-The Uzbekistan government's massacre of hundreds of demonstrators in Andijan in May.
-The Sudanese government's consolidation of ethnic cleansing in Darfur, in western Sudan.
-Continued severe repression in Burma, North Korea, Turkmenistan and Tibet and Xinjiang in China.
-Tight restrictions on civil society in Saudi Arabia, Syria, and Vietnam.
-Persistent atrocities in the Democratic Republic of Congo ("DRC") and the Russian republic of Chechnya.
-And massive, politically-motivated forced evictions in Zimbabwe.
Although the United States responded to several of these developments, its impact was seriously undercut by its diminished credibility.
The effect was most immediate on issues of torture and indefinite detention, indeed, the administration rarely even raised concerns about torture by other countries and would have been labeled a hypocrite if it had.
But even when the administration spoke out in defense of human rights or acted commendably, its initiatives made less headway as a result of the credibility gap.
European and other powers, meanwhile, had their own credibility problems or did far too little to correct the balance. The result was a global leadership void when it came to defending human rights.
Sadly, Russia and China were all too happy to fill that void by building economic, political, and military alliances without regard for the human rights practices of their partners.
China's rise as an economic power, and Russia's determination to halt democratizing trends in the former Soviet Union, meant that many governments around the world confronted a political landscape significantly realigned to the detriment of human rights protection.
China's and Russia's disregard for human rights in their foreign relations created, in turn, further pressure for Western governments to do likewise for fear of losing economic opportunities and political allies.
Against this bleak backdrop, certain bright spots could still be found in the global system for defending human rights.

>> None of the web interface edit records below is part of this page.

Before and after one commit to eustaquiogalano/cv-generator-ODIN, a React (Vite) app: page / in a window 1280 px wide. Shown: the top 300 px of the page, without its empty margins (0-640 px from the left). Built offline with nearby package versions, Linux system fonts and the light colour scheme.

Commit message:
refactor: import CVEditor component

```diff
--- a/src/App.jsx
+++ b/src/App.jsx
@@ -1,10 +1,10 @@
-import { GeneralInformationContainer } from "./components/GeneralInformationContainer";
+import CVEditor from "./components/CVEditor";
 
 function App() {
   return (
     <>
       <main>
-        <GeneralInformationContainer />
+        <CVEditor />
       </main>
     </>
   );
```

Sometimes the major Western powers still managed to stand up for human rights, as in Burma, North Korea and Sudan. Other times, governments from the developing world stepped in.
India, for example, played a constructive role in opposing the king of Nepal's takeover of the government in February 2005. Opposition was also seen on his crackdown on political parties and civil society (although India continued lending support to Burma's murderous generals).

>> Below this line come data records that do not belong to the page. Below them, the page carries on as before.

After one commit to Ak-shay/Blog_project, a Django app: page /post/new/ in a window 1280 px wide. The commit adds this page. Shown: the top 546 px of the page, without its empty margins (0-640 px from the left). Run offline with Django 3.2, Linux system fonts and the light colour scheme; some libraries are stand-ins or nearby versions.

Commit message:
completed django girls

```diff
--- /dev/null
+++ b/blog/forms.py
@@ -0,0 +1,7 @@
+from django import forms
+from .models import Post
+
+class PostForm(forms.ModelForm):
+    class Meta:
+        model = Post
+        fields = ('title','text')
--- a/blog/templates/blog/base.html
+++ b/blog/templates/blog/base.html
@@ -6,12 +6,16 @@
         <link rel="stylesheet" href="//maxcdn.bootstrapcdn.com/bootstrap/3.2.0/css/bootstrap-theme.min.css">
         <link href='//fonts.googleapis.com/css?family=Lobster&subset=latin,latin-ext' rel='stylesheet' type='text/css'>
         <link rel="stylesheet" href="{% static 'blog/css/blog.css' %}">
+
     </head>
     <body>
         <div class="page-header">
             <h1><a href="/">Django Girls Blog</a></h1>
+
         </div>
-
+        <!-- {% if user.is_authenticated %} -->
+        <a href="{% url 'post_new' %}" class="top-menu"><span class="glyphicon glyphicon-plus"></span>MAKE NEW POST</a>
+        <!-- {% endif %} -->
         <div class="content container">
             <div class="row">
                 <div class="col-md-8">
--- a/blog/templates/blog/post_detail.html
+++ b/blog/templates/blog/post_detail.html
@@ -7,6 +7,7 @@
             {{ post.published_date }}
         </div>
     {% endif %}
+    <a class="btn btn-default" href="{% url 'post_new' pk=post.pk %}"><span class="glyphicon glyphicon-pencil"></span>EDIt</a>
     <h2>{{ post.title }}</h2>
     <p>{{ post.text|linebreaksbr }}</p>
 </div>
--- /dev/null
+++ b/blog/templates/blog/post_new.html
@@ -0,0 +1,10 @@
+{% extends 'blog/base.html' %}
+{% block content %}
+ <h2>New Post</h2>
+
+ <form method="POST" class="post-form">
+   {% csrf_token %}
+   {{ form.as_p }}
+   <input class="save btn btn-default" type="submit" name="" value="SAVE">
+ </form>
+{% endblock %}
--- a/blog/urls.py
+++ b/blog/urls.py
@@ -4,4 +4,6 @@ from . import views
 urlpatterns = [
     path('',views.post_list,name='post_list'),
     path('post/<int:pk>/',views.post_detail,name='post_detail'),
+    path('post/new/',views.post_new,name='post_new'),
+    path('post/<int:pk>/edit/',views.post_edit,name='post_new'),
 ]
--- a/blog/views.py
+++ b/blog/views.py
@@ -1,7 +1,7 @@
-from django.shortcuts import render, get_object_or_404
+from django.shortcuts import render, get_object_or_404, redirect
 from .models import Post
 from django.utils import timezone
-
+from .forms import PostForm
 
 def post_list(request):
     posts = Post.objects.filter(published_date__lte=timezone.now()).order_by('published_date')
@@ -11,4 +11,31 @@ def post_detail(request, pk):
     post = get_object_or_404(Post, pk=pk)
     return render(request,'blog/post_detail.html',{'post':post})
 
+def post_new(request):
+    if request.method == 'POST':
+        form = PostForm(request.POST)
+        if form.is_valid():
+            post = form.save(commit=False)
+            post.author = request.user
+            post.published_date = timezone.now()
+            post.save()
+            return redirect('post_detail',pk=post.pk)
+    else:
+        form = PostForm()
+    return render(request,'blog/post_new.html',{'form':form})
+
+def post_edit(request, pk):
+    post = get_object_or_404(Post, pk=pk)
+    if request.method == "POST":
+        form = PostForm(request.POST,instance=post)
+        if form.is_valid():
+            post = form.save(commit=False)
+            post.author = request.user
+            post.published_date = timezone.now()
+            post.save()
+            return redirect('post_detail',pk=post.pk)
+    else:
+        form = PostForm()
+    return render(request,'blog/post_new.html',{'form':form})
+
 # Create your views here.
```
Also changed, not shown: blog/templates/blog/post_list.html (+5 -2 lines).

The Association of Southeast Asian Nations (ASEAN) did better with Burma, successfully pressuring it to relinquish its 2006 chairmanship because of its disastrous human rights record.
Mexico took the lead in convincing the United Nations Commission on Human Rights to maintain a special rapporteur on protecting human rights while countering terrorism.

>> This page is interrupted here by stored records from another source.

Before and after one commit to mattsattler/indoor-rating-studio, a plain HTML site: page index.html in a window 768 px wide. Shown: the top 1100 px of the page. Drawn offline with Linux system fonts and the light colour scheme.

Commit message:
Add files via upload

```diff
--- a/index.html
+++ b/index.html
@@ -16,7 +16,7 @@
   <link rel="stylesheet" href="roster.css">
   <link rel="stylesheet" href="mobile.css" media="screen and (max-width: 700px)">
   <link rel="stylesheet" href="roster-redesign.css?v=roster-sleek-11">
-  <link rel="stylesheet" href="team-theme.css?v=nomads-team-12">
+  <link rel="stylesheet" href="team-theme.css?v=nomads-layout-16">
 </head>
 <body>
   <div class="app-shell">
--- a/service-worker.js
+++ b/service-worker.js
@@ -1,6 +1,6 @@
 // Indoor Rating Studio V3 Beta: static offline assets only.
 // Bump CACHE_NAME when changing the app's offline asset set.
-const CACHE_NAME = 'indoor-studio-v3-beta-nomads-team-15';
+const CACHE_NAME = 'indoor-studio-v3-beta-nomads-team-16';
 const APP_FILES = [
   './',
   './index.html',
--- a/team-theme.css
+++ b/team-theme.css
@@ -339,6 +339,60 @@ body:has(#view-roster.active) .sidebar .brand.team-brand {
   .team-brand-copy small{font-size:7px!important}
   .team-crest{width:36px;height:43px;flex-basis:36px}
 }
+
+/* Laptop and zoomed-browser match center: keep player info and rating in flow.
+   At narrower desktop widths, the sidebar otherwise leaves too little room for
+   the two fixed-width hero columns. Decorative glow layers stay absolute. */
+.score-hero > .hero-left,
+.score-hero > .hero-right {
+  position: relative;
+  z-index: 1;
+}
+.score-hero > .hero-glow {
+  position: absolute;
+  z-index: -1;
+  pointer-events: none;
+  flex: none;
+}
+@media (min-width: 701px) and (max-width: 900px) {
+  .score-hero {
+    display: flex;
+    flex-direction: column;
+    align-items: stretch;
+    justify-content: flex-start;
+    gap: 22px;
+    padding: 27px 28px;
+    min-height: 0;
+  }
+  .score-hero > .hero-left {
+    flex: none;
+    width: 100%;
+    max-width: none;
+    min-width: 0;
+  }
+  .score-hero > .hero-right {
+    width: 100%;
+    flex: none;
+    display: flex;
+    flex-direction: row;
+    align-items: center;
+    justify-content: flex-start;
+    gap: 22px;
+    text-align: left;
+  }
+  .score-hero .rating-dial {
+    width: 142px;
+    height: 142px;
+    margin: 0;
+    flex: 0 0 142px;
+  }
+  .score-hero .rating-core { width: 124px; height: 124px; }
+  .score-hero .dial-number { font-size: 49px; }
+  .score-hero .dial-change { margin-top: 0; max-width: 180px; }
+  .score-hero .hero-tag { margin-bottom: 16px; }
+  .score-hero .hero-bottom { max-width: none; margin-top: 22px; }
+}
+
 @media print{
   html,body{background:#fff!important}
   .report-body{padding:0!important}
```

Kyrgyzstan stood up to intense pressure from its powerful neighbor, Uzbekistan, to rescue all but four of 443 refugees from the Andijan massacre, and Romania accepted the rescued refugees for temporary resettlement pending long-term relocation.
Still, governments from the developing world were hardly consistent themselves in defending human rights.
Some of them took the lead, for example, in undermining the U.N. Commission on Human Rights and trying to prevent the emergence of an improved successor, the proposed U.N. Human Rights Council.
Others prevented the U.N. General Assembly from condemning ongoing ethnic cleansing in Darfur.
Moreover, even those that showed a genuine commitment to human rights lacked the influence to make up for reduced Western backing.
At the multilateral level, there was also some good news to report in 2005. The International Criminal Court advanced with the filing of its first indictments — on Uganda — and the U.N. Security Council's first referral to it of a case — Darfur.
A U.N. committee concluded negotiations on a new convention to combat enforced disappearances, and fifteen African countries adopted a new protocol on the rights of women.
A summit of world leaders at the United Nations endorsed a Canadian-sponsored concept of a global "responsibility to protect" people facing mass slaughter.
They took preliminary steps toward strengthening the organization's human rights machinery, but as this report went to press in late November, major questions remained about the fate and definition of the proposed Human Rights Council.